Your copy should match the records below exactly, except for the pictures.
Segment Start: Data in this exercise
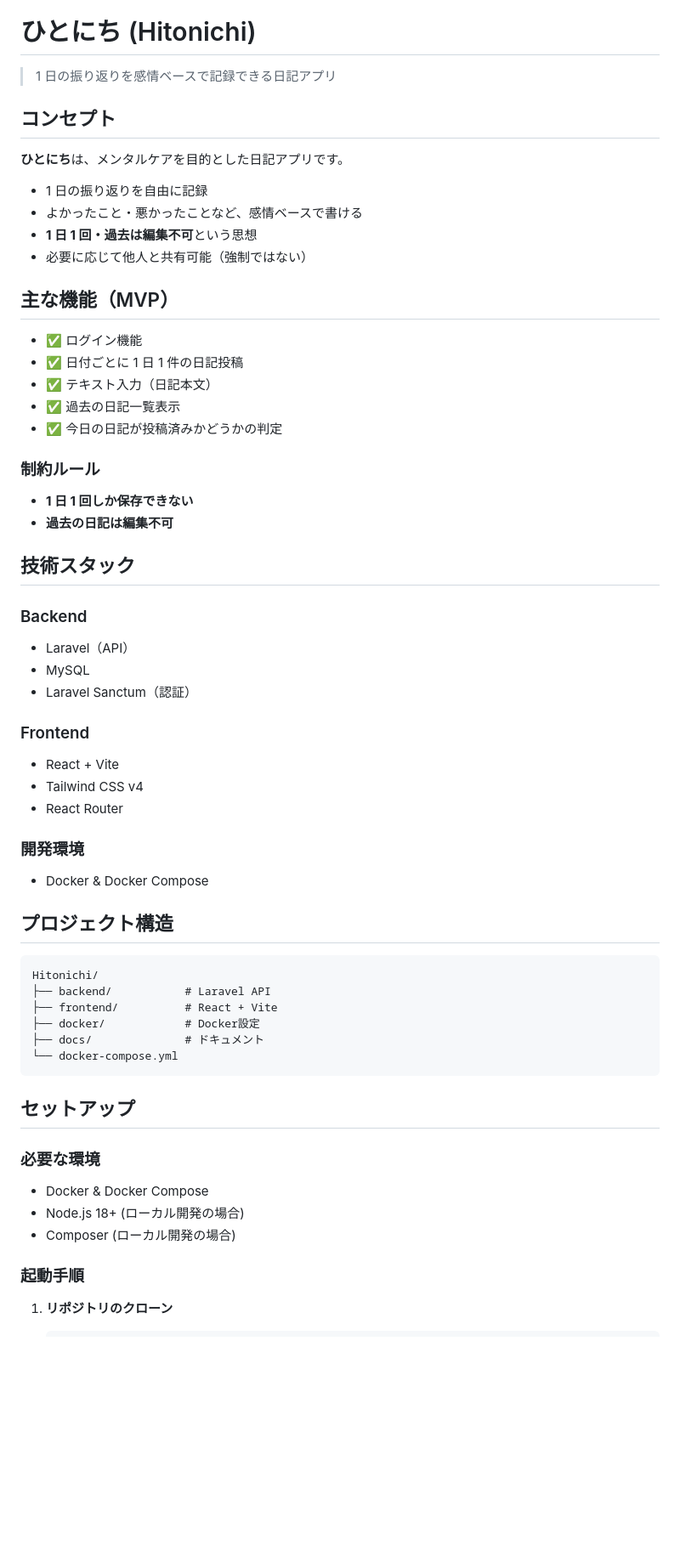
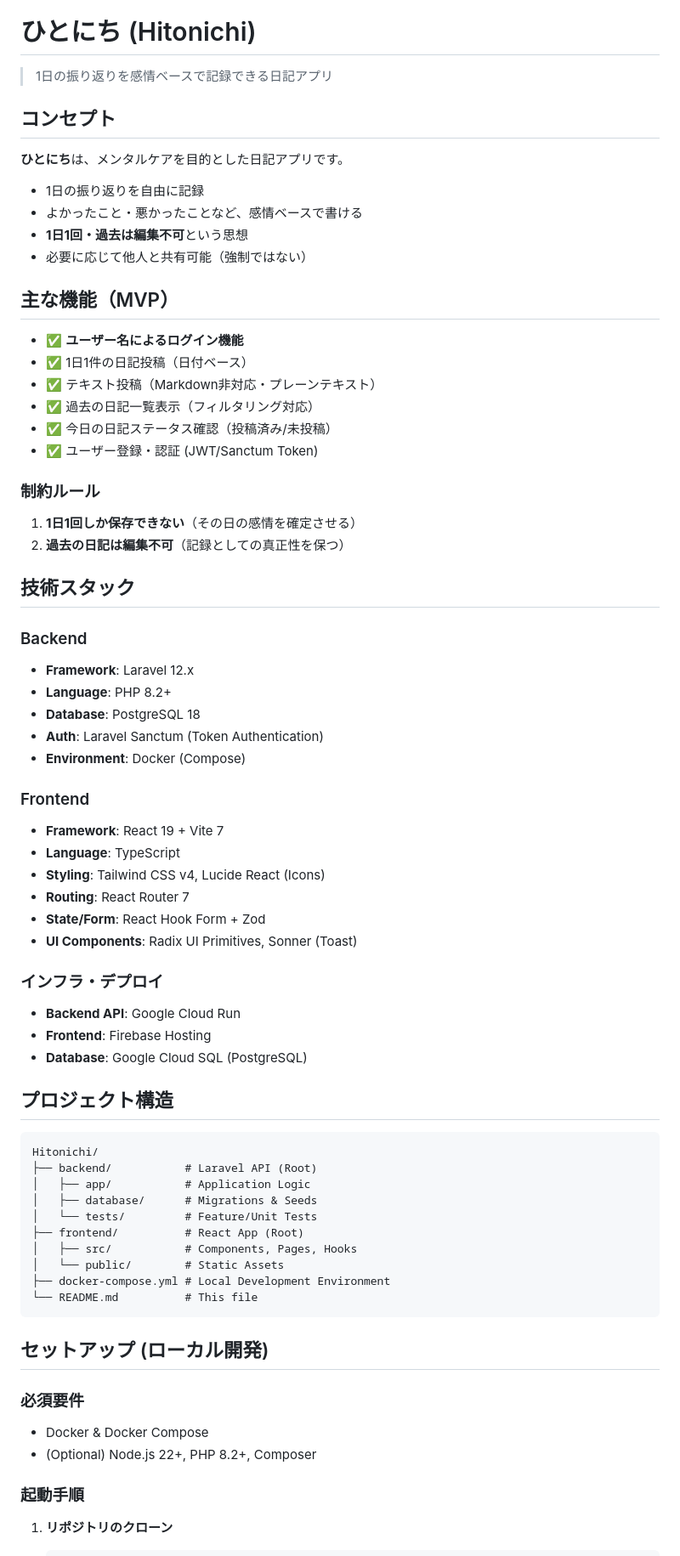
Before and after one commit to Masamune0221/HitonicHi, a Markdown page: README.md, the part around one of its changes. Shown at 85% size. Rendered like a GitHub page; blank space fills up the shorter version.

````diff
--- a/README.md
+++ b/README.md
@@ -1,65 +6,76 @@
 # ひとにち (Hitonichi)
 
-> 1 日の振り返りを感情ベースで記録できる日記アプリ
+> 1日の振り返りを感情ベースで記録できる日記アプリ
 
 ## コンセプト
 
 **ひとにち**は、メンタルケアを目的とした日記アプリです。
 
-- 1 日の振り返りを自由に記録
+- 1日の振り返りを自由に記録
 - よかったこと・悪かったことなど、感情ベースで書ける
-- **1 日 1 回・過去は編集不可**という思想
+- **1日1回・過去は編集不可**という思想
 - 必要に応じて他人と共有可能（強制ではない）
 
 ## 主な機能（MVP）
 
-- ✅ ログイン機能
-- ✅ 日付ごとに 1 日 1 件の日記投稿
-- ✅ テキスト入力（日記本文）
-- ✅ 過去の日記一覧表示
-- ✅ 今日の日記が投稿済みかどうかの判定
+- ✅ **ユーザー名によるログイン機能**
+- ✅ 1日1件の日記投稿（日付ベース）
+- ✅ テキスト投稿（Markdown非対応・プレーンテキスト）
+- ✅ 過去の日記一覧表示（フィルタリング対応）
+- ✅ 今日の日記ステータス確認（投稿済み/未投稿）
+- ✅ ユーザー登録・認証 (JWT/Sanctum Token)
 
 ### 制約ルール
 
-- **1 日 1 回しか保存できない**
-- **過去の日記は編集不可**
+1. **1日1回しか保存できない**（その日の感情を確定させる）
+2. **過去の日記は編集不可**（記録としての真正性を保つ）
 
 ## 技術スタック
 
 ### Backend
 
-- Laravel（API）
-- MySQL
-- Laravel Sanctum（認証）
+- **Framework**: Laravel 12.x
+- **Language**: PHP 8.2+
+- **Database**: PostgreSQL 18
+- **Auth**: Laravel Sanctum (Token Authentication)
+- **Environment**: Docker (Compose)
 
 ### Frontend
 
-- React + Vite
-- Tailwind CSS v4
-- React Router
+- **Framework**: React 19 + Vite 7
+- **Language**: TypeScript
+- **Styling**: Tailwind CSS v4, Lucide React (Icons)
+- **Routing**: React Router 7
+- **State/Form**: React Hook Form + Zod
+- **UI Components**: Radix UI Primitives, Sonner (Toast)
 
-### 開発環境
+### インフラ・デプロイ
 
-- Docker & Docker Compose
+- **Backend API**: Google Cloud Run
+- **Frontend**: Firebase Hosting
+- **Database**: Google Cloud SQL (PostgreSQL)
 
 ## プロジェクト構造
 
 ```
 Hitonichi/
-├── backend/           # Laravel API
-├── frontend/          # React + Vite
-├── docker/            # Docker設定
-├── docs/              # ドキュメント
-└── docker-compose.yml
+├── backend/           # Laravel API (Root)
+│   ├── app/           # Application Logic
+│   ├── database/      # Migrations & Seeds
+│   └── tests/         # Feature/Unit Tests
+├── frontend/          # React App (Root)
+│   ├── src/           # Components, Pages, Hooks
+│   └── public/        # Static Assets
+├── docker-compose.yml # Local Development Environment
+└── README.md          # This file
 ```
 
-## セットアップ
+## セットアップ (ローカル開発)
 
-### 必要な環境
+### 必須要件
 
 - Docker & Docker Compose
-- Node.js 18+ (ローカル開発の場合)
-- Composer (ローカル開発の場合)
+- (Optional) Node.js 22+, PHP 8.2+, Composer
 
 ### 起動手順
 
````
Also changed, not shown: other parts of README.md (+64 -198 lines).
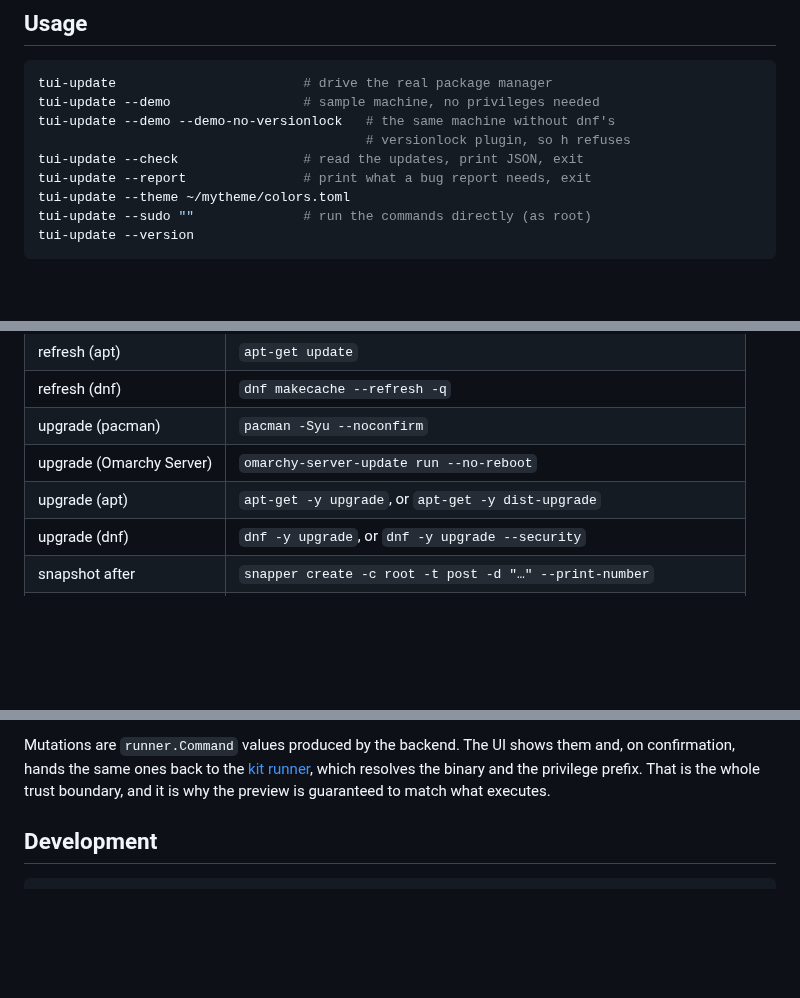
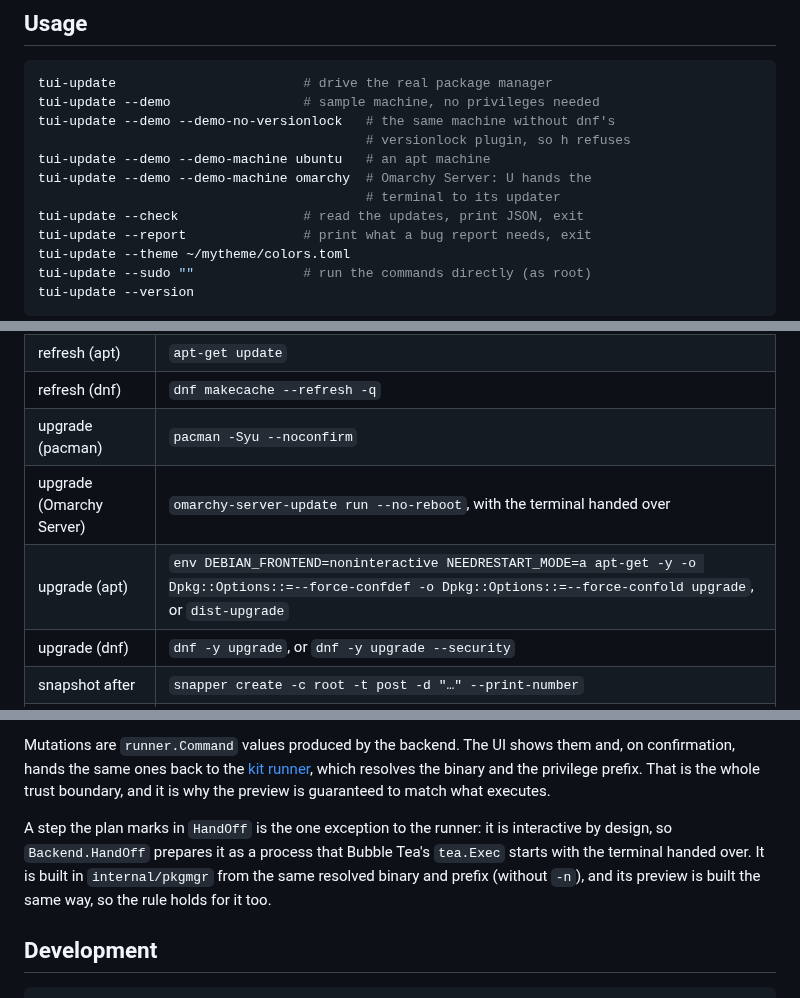
Before and after one commit to tui-tools/tui-update, a Markdown page: README.md, 3 parts joined by grey strips. Drawn GitHub-style; blank space fills up the shorter version.

```diff
--- a/README.md
+++ b/README.md
@@ -358,6 +401,9 @@ tui-update                        # drive the real package manager
 tui-update --demo                 # sample machine, no privileges needed
 tui-update --demo --demo-no-versionlock   # the same machine without dnf's
                                           # versionlock plugin, so h refuses
+tui-update --demo --demo-machine ubuntu   # an apt machine
+tui-update --demo --demo-machine omarchy  # Omarchy Server: U hands the
+                                          # terminal to its updater
 tui-update --check                # read the updates, print JSON, exit
 tui-update --report               # print what a bug report needs, exit
 tui-update --theme ~/mytheme/colors.toml
@@ -457,8 +503,8 @@ Every one of these is previewed and confirmed first.
 | refresh (apt) | `apt-get update` |
 | refresh (dnf) | `dnf makecache --refresh -q` |
 | upgrade (pacman) | `pacman -Syu --noconfirm` |
-| upgrade (Omarchy Server) | `omarchy-server-update run --no-reboot` |
-| upgrade (apt) | `apt-get -y upgrade`, or `apt-get -y dist-upgrade` |
+| upgrade (Omarchy Server) | `omarchy-server-update run --no-reboot`, with the terminal handed over |
+| upgrade (apt) | `env DEBIAN_FRONTEND=noninteractive NEEDRESTART_MODE=a apt-get -y -o Dpkg::Options::=--force-confdef -o Dpkg::Options::=--force-confold upgrade`, or `dist-upgrade` |
 | upgrade (dnf) | `dnf -y upgrade`, or `dnf -y upgrade --security` |
 | snapshot after | `snapper create -c root -t post -d "…" --print-number` |
 | hold (apt) | `apt-mark hold <pkg>` / `apt-mark unhold <pkg>` |
@@ -674,6 +721,12 @@ and, on confirmation, hands the same ones back to the
 [kit runner](https://github.com/tui-tools/tui-kit#the-contract-preview-confirm-run),
 which resolves the binary and the privilege prefix. That is the whole trust
 boundary, and it is why the preview is guaranteed to match what executes.
+
+A step the plan marks in `HandOff` is the one exception to the runner: it is
+interactive by design, so `Backend.HandOff` prepares it as a process that
+Bubble Tea's `tea.Exec` starts with the terminal handed over. It is built in
+`internal/pkgmgr` from the same resolved binary and prefix (without `-n`), and
+its preview is built the same way, so the rule holds for it too.
 
 ## Development
 
```
Also changed, not shown: other parts of README.md (+47 -3 lines), docs/screenshots/tui-update-confirm-apt.png (added), docs/screenshots/tui-update-confirm-omarchy.png (added), 13 other files.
Segment End: Data in this exercise
▶ Your response:
Before and after one commit to Masamune0221/HitonicHi, a Markdown page: README.md, the part around one of its changes. Shown at 85% size. Rendered like a GitHub page; blank space fills up the shorter version.

````diff
--- a/README.md
+++ b/README.md
@@ -1,65 +6,76 @@
 # ひとにち (Hitonichi)
 
-> 1 日の振り返りを感情ベースで記録できる日記アプリ
+> 1日の振り返りを感情ベースで記録できる日記アプリ
 
 ## コンセプト
 
 **ひとにち**は、メンタルケアを目的とした日記アプリです。
 
-- 1 日の振り返りを自由に記録
+- 1日の振り返りを自由に記録
 - よかったこと・悪かったことなど、感情ベースで書ける
-- **1 日 1 回・過去は編集不可**という思想
+- **1日1回・過去は編集不可**という思想
 - 必要に応じて他人と共有可能（強制ではない）
 
 ## 主な機能（MVP）
 
-- ✅ ログイン機能
-- ✅ 日付ごとに 1 日 1 件の日記投稿
-- ✅ テキスト入力（日記本文）
-- ✅ 過去の日記一覧表示
-- ✅ 今日の日記が投稿済みかどうかの判定
+- ✅ **ユーザー名によるログイン機能**
+- ✅ 1日1件の日記投稿（日付ベース）
+- ✅ テキスト投稿（Markdown非対応・プレーンテキスト）
+- ✅ 過去の日記一覧表示（フィルタリング対応）
+- ✅ 今日の日記ステータス確認（投稿済み/未投稿）
+- ✅ ユーザー登録・認証 (JWT/Sanctum Token)
 
 ### 制約ルール
 
-- **1 日 1 回しか保存できない**
-- **過去の日記は編集不可**
+1. **1日1回しか保存できない**（その日の感情を確定させる）
+2. **過去の日記は編集不可**（記録としての真正性を保つ）
 
 ## 技術スタック
 
 ### Backend
 
-- Laravel（API）
-- MySQL
-- Laravel Sanctum（認証）
+- **Framework**: Laravel 12.x
+- **Language**: PHP 8.2+
+- **Database**: PostgreSQL 18
+- **Auth**: Laravel Sanctum (Token Authentication)
+- **Environment**: Docker (Compose)
 
 ### Frontend
 
-- React + Vite
-- Tailwind CSS v4
-- React Router
+- **Framework**: React 19 + Vite 7
+- **Language**: TypeScript
+- **Styling**: Tailwind CSS v4, Lucide React (Icons)
+- **Routing**: React Router 7
+- **State/Form**: React Hook Form + Zod
+- **UI Components**: Radix UI Primitives, Sonner (Toast)
 
-### 開発環境
+### インフラ・デプロイ
 
-- Docker & Docker Compose
+- **Backend API**: Google Cloud Run
+- **Frontend**: Firebase Hosting
+- **Database**: Google Cloud SQL (PostgreSQL)
 
 ## プロジェクト構造
 
 ```
 Hitonichi/
-├── backend/           # Laravel API
-├── frontend/          # React + Vite
-├── docker/            # Docker設定
-├── docs/              # ドキュメント
-└── docker-compose.yml
+├── backend/           # Laravel API (Root)
+│   ├── app/           # Application Logic
+│   ├── database/      # Migrations & Seeds
+│   └── tests/         # Feature/Unit Tests
+├── frontend/          # React App (Root)
+│   ├── src/           # Components, Pages, Hooks
+│   └── public/        # Static Assets
+├── docker-compose.yml # Local Development Environment
+└── README.md          # This file
 ```
 
-## セットアップ
+## セットアップ (ローカル開発)
 
-### 必要な環境
+### 必須要件
 
 - Docker & Docker Compose
-- Node.js 18+ (ローカル開発の場合)
-- Composer (ローカル開発の場合)
+- (Optional) Node.js 22+, PHP 8.2+, Composer
 
 ### 起動手順
 
````
Also changed, not shown: other parts of README.md (+64 -198 lines).
Before and after one commit to tui-tools/tui-update, a Markdown page: README.md, 3 parts joined by grey strips. Drawn GitHub-style; blank space fills up the shorter version.

```diff
--- a/README.md
+++ b/README.md
@@ -358,6 +401,9 @@ tui-update                        # drive the real package manager
 tui-update --demo                 # sample machine, no privileges needed
 tui-update --demo --demo-no-versionlock   # the same machine without dnf's
                                           # versionlock plugin, so h refuses
+tui-update --demo --demo-machine ubuntu   # an apt machine
+tui-update --demo --demo-machine omarchy  # Omarchy Server: U hands the
+                                          # terminal to its updater
 tui-update --check                # read the updates, print JSON, exit
 tui-update --report               # print what a bug report needs, exit
 tui-update --theme ~/mytheme/colors.toml
@@ -457,8 +503,8 @@ Every one of these is previewed and confirmed first.
 | refresh (apt) | `apt-get update` |
 | refresh (dnf) | `dnf makecache --refresh -q` |
 | upgrade (pacman) | `pacman -Syu --noconfirm` |
-| upgrade (Omarchy Server) | `omarchy-server-update run --no-reboot` |
-| upgrade (apt) | `apt-get -y upgrade`, or `apt-get -y dist-upgrade` |
+| upgrade (Omarchy Server) | `omarchy-server-update run --no-reboot`, with the terminal handed over |
+| upgrade (apt) | `env DEBIAN_FRONTEND=noninteractive NEEDRESTART_MODE=a apt-get -y -o Dpkg::Options::=--force-confdef -o Dpkg::Options::=--force-confold upgrade`, or `dist-upgrade` |
 | upgrade (dnf) | `dnf -y upgrade`, or `dnf -y upgrade --security` |
 | snapshot after | `snapper create -c root -t post -d "…" --print-number` |
 | hold (apt) | `apt-mark hold <pkg>` / `apt-mark unhold <pkg>` |
@@ -674,6 +721,12 @@ and, on confirmation, hands the same ones back to the
 [kit runner](https://github.com/tui-tools/tui-kit#the-contract-preview-confirm-run),
 which resolves the binary and the privilege prefix. That is the whole trust
 boundary, and it is why the preview is guaranteed to match what executes.
+
+A step the plan marks in `HandOff` is the one exception to the runner: it is
+interactive by design, so `Backend.HandOff` prepares it as a process that
+Bubble Tea's `tea.Exec` starts with the terminal handed over. It is built in
+`internal/pkgmgr` from the same resolved binary and prefix (without `-n`), and
+its preview is built the same way, so the rule holds for it too.
 
 ## Development
 
```
Also changed, not shown: other parts of README.md (+47 -3 lines), docs/screenshots/tui-update-confirm-apt.png (added), docs/screenshots/tui-update-confirm-omarchy.png (added), 13 other files.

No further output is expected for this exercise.